Gearing up for the state legislative session that begins May 16, the Chamber set the table for more than 160 local business leaders and five legislators to discuss crucial public policies at the 2018 Legislative Luncheon, which was held in the Lioncrest Conference Room at the Biltmore Estate.
“It’s difficult for our business leaders to find the time to drive four hours to Raleigh,” said Corey Atkins, the Asheville Chamber’s VP of Public Policy. “So we bring Raleigh to them.”
The annual event featured a formal presentation of the Chamber’s 2018 Legislative Priorities, created by the Advocacy and Policy Committee, a collective of hard-working business and community leaders who volunteer time and expertise to identify priority business issues.
“This agenda serves as the platform for our advocacy work throughout the year as we foster a business-friendly environment in Asheville and Buncombe County and strive to move the community forward,” said Terri King, the committee chair and keynote speaker.
For the first time in Chamber history, environmental stewardship is included on the agenda, which also advocates for business incentives and development, healthcare services and resources, education/workforce training, and transportation and infrastructure development.
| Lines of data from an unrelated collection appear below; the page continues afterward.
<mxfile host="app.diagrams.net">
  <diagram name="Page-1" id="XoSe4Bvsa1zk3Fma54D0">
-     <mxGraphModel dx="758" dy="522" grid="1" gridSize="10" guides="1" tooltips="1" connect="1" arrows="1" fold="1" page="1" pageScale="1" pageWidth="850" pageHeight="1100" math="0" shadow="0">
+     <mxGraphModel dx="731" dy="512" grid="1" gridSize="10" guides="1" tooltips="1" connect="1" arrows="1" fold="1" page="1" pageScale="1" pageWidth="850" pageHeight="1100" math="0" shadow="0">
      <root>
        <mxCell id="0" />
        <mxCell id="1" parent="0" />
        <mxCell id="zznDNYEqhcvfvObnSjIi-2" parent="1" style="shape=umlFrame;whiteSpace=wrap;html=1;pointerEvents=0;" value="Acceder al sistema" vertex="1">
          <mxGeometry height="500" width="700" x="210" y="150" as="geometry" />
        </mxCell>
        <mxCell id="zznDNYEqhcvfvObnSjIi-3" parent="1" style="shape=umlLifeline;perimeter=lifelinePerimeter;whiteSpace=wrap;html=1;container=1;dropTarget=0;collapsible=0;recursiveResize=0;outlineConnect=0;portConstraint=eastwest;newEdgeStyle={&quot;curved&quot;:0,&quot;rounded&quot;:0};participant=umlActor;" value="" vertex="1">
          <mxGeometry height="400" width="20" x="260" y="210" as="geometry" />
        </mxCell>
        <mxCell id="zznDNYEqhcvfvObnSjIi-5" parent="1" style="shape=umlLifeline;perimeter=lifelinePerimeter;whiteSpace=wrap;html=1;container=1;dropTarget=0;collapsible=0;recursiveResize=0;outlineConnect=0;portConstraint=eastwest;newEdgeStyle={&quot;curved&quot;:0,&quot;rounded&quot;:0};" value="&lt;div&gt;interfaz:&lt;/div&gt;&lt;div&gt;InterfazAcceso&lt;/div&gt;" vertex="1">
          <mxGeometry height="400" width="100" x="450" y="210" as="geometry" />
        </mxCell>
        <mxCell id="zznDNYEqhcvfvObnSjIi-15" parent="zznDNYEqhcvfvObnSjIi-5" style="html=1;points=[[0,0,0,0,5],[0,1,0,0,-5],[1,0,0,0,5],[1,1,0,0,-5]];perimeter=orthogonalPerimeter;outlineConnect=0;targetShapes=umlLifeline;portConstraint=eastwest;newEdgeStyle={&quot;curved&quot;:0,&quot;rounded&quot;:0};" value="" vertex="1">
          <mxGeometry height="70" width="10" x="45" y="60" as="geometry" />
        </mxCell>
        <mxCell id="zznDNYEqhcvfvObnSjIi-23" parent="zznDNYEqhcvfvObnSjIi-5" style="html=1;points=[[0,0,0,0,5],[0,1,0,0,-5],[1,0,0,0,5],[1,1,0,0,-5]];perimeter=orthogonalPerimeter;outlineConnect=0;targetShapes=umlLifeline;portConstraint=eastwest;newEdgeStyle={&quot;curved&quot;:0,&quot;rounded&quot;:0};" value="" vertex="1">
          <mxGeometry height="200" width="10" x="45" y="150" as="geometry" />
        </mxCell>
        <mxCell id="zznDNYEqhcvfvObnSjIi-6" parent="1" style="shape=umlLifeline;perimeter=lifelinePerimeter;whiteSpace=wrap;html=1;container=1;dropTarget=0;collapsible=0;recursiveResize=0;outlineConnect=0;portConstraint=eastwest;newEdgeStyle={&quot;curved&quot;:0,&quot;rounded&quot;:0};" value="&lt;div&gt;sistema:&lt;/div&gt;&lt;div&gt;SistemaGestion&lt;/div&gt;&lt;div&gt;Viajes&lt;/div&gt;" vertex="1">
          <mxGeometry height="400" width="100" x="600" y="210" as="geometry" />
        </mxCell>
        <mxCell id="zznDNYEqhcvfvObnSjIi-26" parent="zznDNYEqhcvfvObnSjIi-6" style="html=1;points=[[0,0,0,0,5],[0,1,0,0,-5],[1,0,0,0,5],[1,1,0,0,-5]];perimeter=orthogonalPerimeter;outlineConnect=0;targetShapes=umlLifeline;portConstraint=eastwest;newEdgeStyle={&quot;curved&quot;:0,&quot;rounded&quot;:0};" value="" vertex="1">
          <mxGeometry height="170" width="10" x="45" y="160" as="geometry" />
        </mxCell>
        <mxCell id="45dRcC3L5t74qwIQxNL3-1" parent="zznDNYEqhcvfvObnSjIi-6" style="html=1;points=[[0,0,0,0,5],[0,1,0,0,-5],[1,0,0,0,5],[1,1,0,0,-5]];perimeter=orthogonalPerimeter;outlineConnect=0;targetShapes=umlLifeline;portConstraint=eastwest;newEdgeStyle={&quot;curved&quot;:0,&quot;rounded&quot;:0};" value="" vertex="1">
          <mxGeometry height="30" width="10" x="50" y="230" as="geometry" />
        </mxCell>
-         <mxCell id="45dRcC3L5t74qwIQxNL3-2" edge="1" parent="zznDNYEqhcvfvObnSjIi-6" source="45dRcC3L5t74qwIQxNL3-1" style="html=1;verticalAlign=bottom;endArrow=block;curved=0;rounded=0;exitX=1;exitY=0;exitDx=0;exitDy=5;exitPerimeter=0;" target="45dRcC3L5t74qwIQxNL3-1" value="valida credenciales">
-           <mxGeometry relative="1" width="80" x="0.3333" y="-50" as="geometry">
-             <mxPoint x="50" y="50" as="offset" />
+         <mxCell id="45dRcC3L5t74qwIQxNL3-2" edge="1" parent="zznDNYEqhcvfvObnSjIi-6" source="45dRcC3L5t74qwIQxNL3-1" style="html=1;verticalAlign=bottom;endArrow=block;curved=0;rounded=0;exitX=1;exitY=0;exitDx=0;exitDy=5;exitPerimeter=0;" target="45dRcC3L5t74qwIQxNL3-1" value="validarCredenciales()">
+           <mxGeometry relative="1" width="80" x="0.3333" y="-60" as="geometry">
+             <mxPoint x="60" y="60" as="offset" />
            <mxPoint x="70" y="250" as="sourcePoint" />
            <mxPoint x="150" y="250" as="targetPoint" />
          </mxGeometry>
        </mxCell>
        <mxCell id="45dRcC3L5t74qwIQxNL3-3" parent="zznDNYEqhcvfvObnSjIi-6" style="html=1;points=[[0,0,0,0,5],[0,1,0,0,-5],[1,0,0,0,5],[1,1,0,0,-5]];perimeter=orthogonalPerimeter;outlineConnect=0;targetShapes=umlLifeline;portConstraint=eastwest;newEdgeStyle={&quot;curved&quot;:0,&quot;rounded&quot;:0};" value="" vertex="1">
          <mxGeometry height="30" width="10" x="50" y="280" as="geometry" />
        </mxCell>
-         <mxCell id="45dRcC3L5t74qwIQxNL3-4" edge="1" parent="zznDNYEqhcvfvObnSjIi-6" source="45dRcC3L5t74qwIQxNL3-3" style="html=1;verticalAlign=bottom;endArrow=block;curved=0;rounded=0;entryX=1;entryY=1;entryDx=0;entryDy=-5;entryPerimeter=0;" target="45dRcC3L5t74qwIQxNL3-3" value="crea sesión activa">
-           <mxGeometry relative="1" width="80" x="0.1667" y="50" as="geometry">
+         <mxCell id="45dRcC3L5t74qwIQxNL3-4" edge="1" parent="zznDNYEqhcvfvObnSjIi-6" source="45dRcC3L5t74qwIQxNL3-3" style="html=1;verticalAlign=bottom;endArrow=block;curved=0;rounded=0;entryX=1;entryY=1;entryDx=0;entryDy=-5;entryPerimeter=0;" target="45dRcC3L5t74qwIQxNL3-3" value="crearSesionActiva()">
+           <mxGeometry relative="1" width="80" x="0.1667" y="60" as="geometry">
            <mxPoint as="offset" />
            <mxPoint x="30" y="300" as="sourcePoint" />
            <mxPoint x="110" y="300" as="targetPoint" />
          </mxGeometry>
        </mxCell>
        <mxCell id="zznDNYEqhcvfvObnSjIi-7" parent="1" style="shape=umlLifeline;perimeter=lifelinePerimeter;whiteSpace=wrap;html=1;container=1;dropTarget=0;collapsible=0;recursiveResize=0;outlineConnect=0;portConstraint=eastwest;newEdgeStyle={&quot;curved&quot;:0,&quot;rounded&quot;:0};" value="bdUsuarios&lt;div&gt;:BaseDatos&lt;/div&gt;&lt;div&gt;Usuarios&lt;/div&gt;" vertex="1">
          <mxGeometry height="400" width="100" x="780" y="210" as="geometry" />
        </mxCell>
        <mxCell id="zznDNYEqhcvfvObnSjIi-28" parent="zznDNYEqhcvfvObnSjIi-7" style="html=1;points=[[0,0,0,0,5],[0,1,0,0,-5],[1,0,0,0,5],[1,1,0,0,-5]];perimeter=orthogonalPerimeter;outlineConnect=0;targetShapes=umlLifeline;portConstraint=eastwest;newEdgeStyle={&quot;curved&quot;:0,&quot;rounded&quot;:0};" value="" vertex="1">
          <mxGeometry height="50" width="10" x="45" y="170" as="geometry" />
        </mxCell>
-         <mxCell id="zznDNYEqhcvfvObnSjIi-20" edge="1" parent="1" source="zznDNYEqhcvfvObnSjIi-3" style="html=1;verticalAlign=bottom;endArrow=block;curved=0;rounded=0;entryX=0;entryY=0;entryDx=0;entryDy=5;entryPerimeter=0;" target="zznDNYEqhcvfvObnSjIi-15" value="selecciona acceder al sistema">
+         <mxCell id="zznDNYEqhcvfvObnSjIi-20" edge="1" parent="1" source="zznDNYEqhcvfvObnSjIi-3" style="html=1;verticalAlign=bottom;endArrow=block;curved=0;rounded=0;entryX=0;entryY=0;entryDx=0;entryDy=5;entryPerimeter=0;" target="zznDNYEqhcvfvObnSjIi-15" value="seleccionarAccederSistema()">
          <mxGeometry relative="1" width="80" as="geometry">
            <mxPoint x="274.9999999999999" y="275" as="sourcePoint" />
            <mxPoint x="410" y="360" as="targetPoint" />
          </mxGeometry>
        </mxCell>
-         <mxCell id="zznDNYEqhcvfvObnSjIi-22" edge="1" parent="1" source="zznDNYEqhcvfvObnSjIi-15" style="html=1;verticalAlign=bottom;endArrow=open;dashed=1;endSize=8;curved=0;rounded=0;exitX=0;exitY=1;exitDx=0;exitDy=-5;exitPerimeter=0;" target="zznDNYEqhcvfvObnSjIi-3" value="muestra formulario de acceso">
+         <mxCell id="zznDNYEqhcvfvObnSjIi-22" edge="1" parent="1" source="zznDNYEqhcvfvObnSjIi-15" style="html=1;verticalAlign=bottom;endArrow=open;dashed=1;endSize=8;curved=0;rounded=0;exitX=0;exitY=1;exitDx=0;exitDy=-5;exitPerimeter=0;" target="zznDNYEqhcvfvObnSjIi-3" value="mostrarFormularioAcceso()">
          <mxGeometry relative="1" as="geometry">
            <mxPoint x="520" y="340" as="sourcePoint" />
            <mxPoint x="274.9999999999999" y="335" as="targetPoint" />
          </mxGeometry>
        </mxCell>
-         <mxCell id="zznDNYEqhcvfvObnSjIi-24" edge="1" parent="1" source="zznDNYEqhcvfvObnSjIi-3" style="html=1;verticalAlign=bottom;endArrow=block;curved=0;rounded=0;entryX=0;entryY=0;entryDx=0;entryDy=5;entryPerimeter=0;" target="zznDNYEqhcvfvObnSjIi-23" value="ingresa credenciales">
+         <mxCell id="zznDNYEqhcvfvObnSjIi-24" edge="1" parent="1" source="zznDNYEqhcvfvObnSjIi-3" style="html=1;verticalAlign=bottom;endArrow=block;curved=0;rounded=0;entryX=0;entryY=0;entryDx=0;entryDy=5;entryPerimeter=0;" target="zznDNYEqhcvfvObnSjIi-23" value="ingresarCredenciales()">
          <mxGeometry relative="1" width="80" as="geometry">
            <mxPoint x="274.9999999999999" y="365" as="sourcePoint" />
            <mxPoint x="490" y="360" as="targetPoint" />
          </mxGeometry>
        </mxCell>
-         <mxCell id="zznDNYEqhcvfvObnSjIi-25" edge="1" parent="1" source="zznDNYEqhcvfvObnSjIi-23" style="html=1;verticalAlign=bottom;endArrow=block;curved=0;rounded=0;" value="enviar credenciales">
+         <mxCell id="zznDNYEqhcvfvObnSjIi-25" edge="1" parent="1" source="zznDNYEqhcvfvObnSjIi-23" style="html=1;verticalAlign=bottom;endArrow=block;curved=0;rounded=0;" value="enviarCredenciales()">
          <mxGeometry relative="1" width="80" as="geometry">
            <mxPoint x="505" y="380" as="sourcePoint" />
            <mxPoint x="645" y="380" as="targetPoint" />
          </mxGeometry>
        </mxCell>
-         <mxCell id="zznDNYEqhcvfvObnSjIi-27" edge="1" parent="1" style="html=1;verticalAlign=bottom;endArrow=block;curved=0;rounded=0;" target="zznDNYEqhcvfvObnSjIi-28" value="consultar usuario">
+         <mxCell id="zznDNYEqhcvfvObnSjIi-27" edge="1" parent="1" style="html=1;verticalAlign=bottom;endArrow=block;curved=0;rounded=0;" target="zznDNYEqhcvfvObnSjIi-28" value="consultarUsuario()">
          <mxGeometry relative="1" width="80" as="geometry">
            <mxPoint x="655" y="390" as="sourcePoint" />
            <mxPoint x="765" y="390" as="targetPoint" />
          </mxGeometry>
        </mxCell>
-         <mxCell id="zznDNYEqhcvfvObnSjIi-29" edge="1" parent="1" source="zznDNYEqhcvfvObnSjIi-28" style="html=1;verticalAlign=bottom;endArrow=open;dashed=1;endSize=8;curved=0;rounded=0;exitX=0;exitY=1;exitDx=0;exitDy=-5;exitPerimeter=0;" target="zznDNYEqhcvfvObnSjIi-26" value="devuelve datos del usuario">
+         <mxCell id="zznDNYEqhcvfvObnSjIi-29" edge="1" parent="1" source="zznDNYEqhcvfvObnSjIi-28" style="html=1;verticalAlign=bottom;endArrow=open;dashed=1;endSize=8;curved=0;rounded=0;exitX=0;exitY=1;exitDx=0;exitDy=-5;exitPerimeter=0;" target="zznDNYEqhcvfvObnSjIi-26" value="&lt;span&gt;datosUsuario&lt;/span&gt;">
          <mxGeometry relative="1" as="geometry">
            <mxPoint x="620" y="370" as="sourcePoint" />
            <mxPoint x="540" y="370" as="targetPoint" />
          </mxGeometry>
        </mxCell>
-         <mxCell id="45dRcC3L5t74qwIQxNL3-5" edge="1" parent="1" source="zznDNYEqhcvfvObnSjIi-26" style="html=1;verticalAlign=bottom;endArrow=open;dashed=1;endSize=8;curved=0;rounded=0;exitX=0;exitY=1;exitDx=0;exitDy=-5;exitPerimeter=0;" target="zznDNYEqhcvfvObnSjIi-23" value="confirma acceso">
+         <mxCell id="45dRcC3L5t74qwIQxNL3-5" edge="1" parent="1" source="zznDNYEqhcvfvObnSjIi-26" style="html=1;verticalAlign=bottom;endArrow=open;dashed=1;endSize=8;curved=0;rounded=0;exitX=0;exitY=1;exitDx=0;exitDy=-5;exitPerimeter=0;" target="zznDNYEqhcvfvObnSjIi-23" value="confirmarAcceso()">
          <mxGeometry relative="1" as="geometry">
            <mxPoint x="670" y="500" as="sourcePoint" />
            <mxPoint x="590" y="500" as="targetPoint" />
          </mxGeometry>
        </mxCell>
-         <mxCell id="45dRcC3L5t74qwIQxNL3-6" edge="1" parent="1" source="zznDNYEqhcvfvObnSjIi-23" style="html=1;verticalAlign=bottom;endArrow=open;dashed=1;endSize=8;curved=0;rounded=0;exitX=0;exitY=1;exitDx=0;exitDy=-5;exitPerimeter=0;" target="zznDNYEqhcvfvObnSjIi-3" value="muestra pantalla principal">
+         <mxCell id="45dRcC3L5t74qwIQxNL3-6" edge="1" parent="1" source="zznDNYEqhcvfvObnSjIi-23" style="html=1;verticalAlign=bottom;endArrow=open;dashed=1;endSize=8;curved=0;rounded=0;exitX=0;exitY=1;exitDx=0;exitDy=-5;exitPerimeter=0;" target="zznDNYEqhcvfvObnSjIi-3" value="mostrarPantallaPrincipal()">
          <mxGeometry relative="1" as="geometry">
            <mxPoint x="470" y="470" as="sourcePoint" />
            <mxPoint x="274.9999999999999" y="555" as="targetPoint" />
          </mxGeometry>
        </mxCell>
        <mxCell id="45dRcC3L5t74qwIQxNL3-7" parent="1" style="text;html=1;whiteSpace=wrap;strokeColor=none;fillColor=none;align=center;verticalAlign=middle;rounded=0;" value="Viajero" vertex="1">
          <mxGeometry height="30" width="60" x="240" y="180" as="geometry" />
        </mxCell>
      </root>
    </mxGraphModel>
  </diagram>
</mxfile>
“The Chamber’s legislative agenda really does a great job of striking that independent line among organizations in NC and focusing on effectively growing the entire region,” said Rep. Brian Turner, D-Buncombe.
Other legislators in attendance included Sen. Chuck Edwards, R-District 48; Sen. Terry Van Duyn, D-District 49; Rep. John Ager, D-District 115; and Sen. Jim Davis, R-District 50.
“North Carolina is open for business, and we’re doing extremely well. We have a AAA-bond rating, and have recently been ranked as the best business state in the country by Forbes. Buncombe County’s unemployment rate is 3.5%, the lowest in the state,” said Edwards, who is optimistic about the future of the state and region.
The legislators celebrated the region’s successes, and discussed the issues most at stake for the short session in Raleigh, including: distribution of tax revenue, city council districts, healthcare resources, internet access, and educational transparency, among others.
“Prosperity doesn’t just move from one place to another—it gets connected. I am so grateful to the Chamber and everyone else involved for working to make that happen, and helping businesses connect with the resources they need,” said Van Duyn, who hopes to bridge the connection between rural and urban economies.
“The opioid crisis is a modern day plague that we need to address. We need more mental health providers and better resources,” said Davis, who supports the Chamber’s advocacy for healthcare resources.
Edwards solicited public input on Asheville City Council districts and encouraged citizens to provide feedback on the legislature’s website, ncleg.net. He also directed the public to his educational forum, in an effort to advance educational policy.
“We hope to see the issues raised by our community considered in the upcoming short session,” said Atkins. “The general consensus is optimistic–the results are to be determined.”
The Asheville Chamber will continue to strengthen the business voice from all of WNC by again partnering with at least seven other regional Chambers – including Haywood, Henderson, Brevard/Transylvania, Madison, Black Mountain/Swannanoa, Cashiers and Blowing Rock, announced King.
“This year, we will travel together as one voice during the Annual Raleigh Legislative trip. We hope all of the legislators present today will take the time to join us at our Legislative Reception the evening of June 5th,” said King. Chamber members are invited to join the trip.